= Beginning of Section =

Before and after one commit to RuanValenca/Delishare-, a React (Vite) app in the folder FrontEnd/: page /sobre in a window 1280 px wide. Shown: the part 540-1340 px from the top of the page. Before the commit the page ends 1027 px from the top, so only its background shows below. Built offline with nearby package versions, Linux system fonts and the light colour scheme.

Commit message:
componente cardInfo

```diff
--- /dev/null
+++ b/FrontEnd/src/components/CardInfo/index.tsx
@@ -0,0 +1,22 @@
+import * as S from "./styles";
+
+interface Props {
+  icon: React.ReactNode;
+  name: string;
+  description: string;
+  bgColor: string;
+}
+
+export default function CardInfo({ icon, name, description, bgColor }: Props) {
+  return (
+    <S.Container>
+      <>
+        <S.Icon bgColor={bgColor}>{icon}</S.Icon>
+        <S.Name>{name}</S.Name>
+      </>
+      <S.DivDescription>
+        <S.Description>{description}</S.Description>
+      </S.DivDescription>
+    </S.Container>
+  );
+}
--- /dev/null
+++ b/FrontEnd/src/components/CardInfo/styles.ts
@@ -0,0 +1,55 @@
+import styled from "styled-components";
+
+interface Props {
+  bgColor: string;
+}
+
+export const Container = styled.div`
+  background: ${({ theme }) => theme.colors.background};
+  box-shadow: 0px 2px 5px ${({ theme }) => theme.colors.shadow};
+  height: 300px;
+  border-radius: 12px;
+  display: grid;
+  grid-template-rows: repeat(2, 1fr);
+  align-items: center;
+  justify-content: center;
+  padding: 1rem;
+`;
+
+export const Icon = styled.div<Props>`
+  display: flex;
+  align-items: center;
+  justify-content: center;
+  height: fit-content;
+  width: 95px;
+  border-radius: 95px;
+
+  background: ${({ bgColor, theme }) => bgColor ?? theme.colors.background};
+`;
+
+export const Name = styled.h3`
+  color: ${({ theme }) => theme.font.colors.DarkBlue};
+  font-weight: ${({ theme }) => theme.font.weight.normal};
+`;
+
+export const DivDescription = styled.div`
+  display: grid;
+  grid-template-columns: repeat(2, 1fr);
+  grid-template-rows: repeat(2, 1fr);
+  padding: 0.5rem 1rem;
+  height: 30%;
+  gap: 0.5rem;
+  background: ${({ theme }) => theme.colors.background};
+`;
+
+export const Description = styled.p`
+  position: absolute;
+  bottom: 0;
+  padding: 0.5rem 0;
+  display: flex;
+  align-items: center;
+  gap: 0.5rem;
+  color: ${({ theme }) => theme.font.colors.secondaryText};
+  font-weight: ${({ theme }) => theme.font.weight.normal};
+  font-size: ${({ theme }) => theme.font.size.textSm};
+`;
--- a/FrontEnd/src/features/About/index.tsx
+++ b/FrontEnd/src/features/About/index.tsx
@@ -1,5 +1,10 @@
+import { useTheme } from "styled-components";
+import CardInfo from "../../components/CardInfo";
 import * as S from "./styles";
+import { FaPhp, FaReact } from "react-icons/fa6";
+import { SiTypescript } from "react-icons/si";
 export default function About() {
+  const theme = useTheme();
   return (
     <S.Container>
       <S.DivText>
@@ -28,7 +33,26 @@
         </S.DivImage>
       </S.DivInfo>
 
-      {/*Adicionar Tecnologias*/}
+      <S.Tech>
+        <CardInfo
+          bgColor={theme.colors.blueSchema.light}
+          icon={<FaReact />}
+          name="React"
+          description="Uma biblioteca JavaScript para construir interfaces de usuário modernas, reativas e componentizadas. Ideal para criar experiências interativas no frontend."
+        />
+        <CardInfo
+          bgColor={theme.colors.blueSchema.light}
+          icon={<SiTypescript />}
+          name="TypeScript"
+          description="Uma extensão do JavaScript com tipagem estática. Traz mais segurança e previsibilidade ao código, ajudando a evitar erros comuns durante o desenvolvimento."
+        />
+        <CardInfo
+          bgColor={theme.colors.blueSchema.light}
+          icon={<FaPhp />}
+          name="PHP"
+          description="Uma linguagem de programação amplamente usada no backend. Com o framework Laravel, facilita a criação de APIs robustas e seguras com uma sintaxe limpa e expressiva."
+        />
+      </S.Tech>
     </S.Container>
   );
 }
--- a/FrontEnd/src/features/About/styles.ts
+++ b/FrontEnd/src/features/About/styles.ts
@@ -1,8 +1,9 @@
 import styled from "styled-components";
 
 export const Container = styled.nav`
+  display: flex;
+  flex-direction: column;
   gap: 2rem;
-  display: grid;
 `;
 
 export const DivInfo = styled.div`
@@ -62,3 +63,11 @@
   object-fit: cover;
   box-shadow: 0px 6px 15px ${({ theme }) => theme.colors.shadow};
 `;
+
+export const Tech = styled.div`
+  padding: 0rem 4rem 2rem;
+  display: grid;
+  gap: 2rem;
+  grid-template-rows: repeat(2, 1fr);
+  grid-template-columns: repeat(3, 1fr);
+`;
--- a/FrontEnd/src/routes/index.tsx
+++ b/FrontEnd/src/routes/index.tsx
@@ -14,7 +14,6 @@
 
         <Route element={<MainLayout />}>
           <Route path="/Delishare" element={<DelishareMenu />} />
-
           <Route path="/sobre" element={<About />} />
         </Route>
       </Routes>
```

= End of Section =

WHAT IS EXPECTED
Anywhere the listing shows the word "styles", copy the full line.

RESPONSE TO THIS EXERCISE
+import * as S from "./styles";
+++ b/FrontEnd/src/components/CardInfo/styles.ts
 import * as S from "./styles";
--- a/FrontEnd/src/features/About/styles.ts
+++ b/FrontEnd/src/features/About/styles.ts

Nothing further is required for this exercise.